MATERIALS PROVIDED:
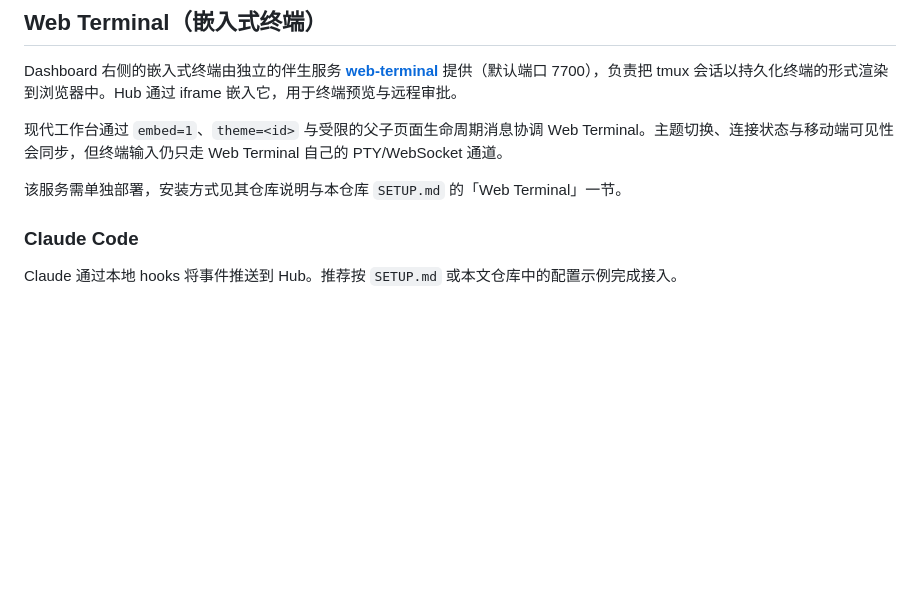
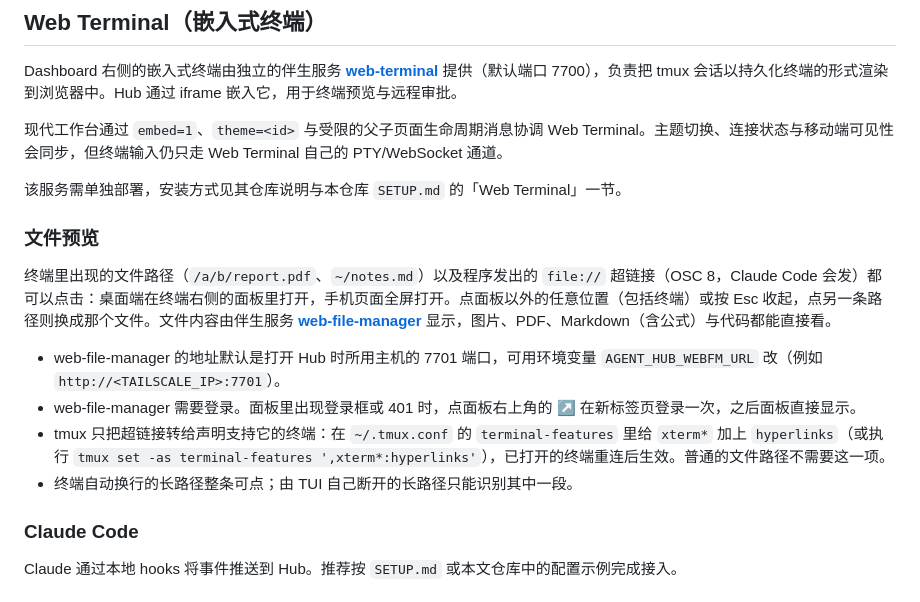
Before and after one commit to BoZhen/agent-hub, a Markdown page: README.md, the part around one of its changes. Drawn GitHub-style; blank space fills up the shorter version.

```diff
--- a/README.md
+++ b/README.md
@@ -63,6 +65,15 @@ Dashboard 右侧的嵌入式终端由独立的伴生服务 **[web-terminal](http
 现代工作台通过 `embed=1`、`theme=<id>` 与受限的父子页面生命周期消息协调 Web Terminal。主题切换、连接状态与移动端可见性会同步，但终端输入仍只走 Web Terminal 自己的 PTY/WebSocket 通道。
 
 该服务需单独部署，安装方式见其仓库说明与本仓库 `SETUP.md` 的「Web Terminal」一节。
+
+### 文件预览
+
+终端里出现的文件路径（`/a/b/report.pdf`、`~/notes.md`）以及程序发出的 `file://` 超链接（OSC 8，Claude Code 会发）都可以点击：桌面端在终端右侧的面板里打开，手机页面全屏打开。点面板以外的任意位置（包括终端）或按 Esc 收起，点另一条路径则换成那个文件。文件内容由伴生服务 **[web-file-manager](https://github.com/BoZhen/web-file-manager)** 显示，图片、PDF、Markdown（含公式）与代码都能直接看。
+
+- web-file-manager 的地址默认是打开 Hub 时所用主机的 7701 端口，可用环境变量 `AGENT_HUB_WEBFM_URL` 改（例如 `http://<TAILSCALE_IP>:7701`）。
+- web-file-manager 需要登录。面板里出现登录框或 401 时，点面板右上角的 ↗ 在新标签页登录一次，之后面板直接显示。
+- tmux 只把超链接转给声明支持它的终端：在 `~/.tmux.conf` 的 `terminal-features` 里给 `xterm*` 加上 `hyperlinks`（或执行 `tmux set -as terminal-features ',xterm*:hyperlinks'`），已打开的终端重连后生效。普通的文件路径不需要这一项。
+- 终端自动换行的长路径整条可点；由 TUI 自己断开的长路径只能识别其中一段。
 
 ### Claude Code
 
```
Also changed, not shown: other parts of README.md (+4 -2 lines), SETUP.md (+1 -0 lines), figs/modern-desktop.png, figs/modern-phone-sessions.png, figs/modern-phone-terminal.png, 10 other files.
* * *
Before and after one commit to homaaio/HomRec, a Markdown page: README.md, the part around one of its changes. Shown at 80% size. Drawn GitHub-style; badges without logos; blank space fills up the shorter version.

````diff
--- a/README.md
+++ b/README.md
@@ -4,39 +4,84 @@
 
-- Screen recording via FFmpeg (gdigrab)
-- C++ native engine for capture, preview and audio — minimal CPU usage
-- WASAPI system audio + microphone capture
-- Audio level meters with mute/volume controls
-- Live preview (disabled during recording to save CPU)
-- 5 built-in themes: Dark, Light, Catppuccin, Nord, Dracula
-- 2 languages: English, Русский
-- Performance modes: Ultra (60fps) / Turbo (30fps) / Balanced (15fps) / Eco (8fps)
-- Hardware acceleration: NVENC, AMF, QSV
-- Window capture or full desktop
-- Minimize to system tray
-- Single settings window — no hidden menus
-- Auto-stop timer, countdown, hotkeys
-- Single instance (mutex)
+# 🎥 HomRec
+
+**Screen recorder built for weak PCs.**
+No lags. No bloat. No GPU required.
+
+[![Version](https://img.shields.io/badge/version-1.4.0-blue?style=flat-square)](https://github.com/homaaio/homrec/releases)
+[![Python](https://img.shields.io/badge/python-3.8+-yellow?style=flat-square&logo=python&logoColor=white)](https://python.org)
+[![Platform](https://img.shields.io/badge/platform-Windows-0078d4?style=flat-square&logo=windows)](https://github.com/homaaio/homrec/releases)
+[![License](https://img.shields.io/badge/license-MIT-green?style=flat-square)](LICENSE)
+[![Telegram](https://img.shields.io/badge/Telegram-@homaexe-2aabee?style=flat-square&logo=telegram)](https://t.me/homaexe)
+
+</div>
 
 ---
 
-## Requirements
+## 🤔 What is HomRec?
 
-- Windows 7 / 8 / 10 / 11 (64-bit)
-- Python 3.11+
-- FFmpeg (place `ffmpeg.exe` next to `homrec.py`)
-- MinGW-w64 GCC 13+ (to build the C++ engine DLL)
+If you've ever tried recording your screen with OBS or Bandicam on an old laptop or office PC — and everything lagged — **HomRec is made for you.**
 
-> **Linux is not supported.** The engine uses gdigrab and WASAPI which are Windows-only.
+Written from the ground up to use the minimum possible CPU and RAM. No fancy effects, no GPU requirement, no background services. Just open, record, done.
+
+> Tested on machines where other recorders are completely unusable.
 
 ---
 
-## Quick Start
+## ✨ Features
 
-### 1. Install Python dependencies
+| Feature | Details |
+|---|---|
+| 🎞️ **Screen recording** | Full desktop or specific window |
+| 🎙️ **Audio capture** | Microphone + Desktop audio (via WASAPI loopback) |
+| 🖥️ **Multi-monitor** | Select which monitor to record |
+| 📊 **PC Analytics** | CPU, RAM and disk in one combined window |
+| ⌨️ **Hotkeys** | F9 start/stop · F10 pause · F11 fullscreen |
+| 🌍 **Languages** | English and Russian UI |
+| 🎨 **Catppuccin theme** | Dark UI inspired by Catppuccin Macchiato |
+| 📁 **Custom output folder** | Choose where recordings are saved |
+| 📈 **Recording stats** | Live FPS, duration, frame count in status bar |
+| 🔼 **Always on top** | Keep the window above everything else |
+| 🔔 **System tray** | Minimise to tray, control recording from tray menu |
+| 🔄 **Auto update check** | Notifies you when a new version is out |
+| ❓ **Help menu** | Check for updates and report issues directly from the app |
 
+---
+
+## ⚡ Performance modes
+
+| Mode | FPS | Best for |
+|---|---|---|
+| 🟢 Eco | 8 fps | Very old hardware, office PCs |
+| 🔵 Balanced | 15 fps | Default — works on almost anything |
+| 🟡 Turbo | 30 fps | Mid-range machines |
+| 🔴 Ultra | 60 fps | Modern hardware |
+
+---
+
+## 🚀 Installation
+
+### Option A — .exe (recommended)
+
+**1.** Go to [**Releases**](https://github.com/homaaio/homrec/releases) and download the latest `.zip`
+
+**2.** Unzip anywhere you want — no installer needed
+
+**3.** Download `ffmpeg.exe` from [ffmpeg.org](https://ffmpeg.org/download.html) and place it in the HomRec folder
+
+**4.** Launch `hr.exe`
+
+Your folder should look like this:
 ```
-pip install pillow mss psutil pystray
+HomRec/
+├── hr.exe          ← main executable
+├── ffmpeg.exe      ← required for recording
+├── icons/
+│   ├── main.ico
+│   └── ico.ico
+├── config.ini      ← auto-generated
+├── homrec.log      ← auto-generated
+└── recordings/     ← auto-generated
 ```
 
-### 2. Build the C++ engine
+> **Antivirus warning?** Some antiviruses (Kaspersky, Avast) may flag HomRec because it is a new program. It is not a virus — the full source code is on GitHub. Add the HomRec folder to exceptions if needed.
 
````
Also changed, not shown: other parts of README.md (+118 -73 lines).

WHAT NEEDS TO BE DONE:
Where the word "Python" appears in a line of the listing, that line is counted once; give the total alone.

TASK RESPONSE:
3